Marxists support, orient to, and give great importance to trade unions as basic organisations of the working class. But in most circumstances, in capitalist societies, trade unions are dominated by the better-off sections of the working class, and often follow a narrow sectionalist policy.
Strikes and trade union history
Nothing will ever efface for me the memory of my first real strike — on the Salford docks — the first time I saw my class acting as a surging, uncontrolled force breaking the banks of routine capitalist industrial life and, for a while, pitting itself against those who control our lives.
According to a recent article by Mark Smith in "Scotland on Sunday", a “controversial new history" which contains "new revelations unearthed by Stirling University historian Dr.
A discussion series on British working-class history, from the Chartists to today. Download pdf.

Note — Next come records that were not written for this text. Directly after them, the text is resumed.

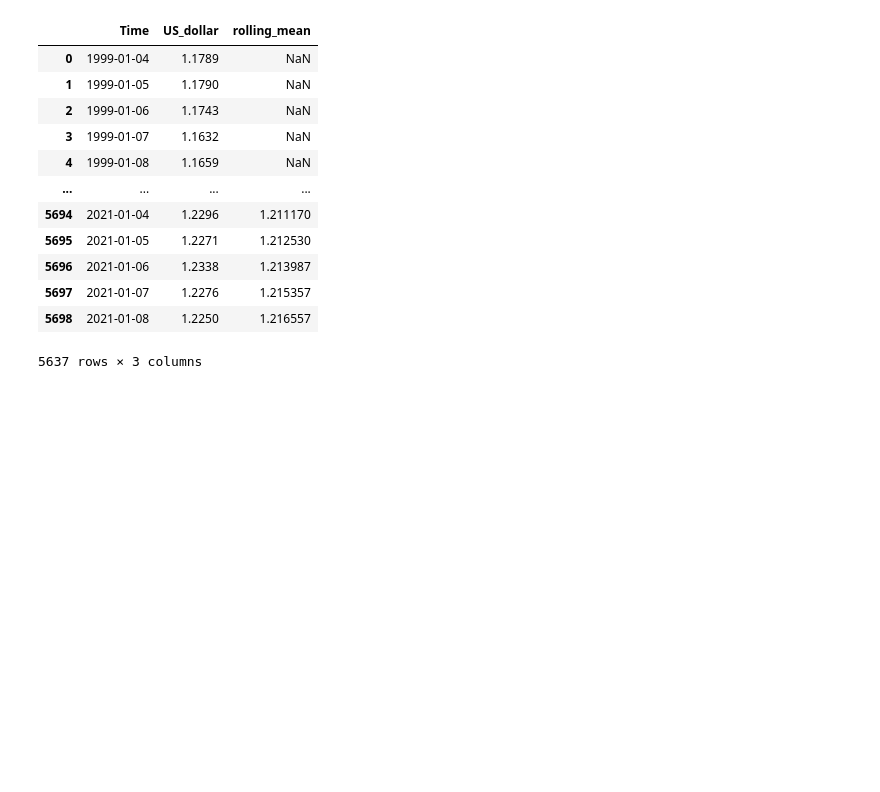
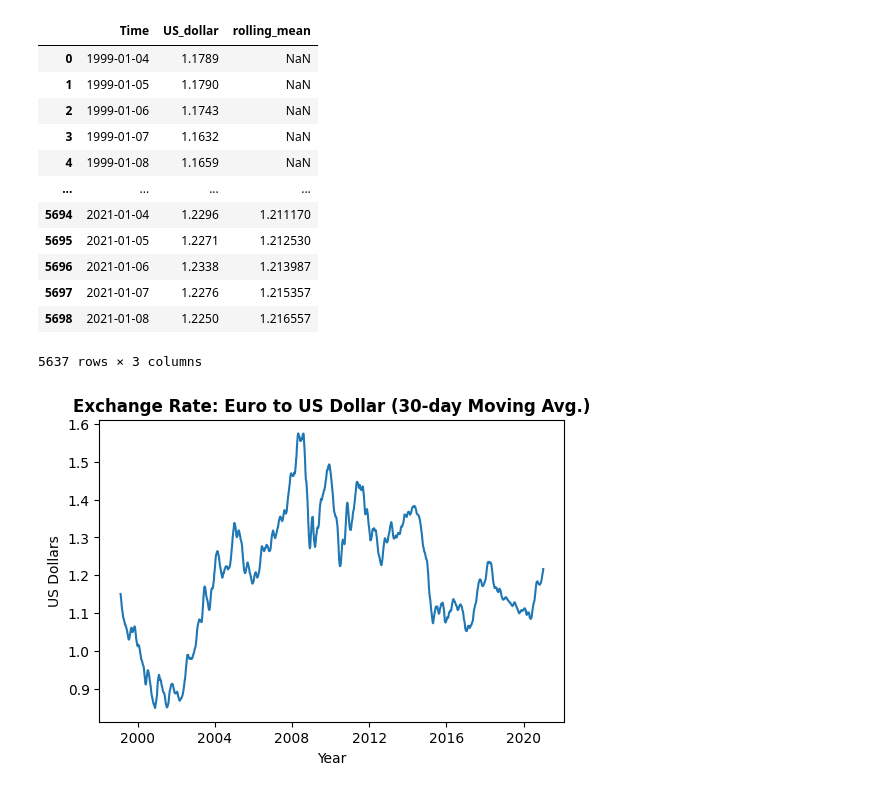
Before and after one commit to matt-heyda/Storytelling-Data-Visualisation-on-Exchange-Rates, a Jupyter notebook: Storytelling Data Visualization on Exchange Rates.ipynb, the cells around one changed output. Saved outputs shown, nothing was run; the diff lists cells and outputs as text; code cells hidden in the pictures; blank space fills up the shorter version.

```diff
--- a/Storytelling Data Visualization on Exchange Rates.ipynb
+++ b/Storytelling Data Visualization on Exchange Rates.ipynb
@@ -129,3 +129,13 @@ euro_to_dollar
 | 5697 | 2021-01-07 | 1.2276 | 1.215357 |
 | 5698 | 2021-01-08 | 1.2250 | 1.216557 |
 5637 rows × 3 columns
+# %%
+## Simple line graph with rolling mean ##
+
+plt.plot(euro_to_dollar["Time"], euro_to_dollar["rolling_mean"])
+plt.title("Exchange Rate: Euro to US Dollar (30-day Moving Avg.)", weight="bold")
+plt.xlabel("Year")
+plt.ylabel("US Dollars")
+plt.show()
+# %% [output]
+[figure, added]
```
Also changed, not shown: parts of 5 cells of this notebook.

[A review of "They knew why they fought: unofficial struggles and leadership on the docks, 1945-1989", by Bill Hunter.]
Nothing will ever efface for me the memory of my first real strike - on the Salford docks - the first time I saw my class acting as a surging, uncontrolled force breaking the banks of routine capitali
Readings from Genora Johnson Dollinger, Leon Trotsky, and Antonio Gramsci. See also:
Notes on the readings:
Part One: History and background
The occupation of their workplace by working people is certainly dramatic but it is not a new tactic of trade union struggle.
In October 1908 industrial workers who were union-sponsored students at Ruskin College in Oxford founded what they called the League of the “Plebs”. Former students who had returned to their jobs as miners, railwayworkers, textile workers and engineers, supported them.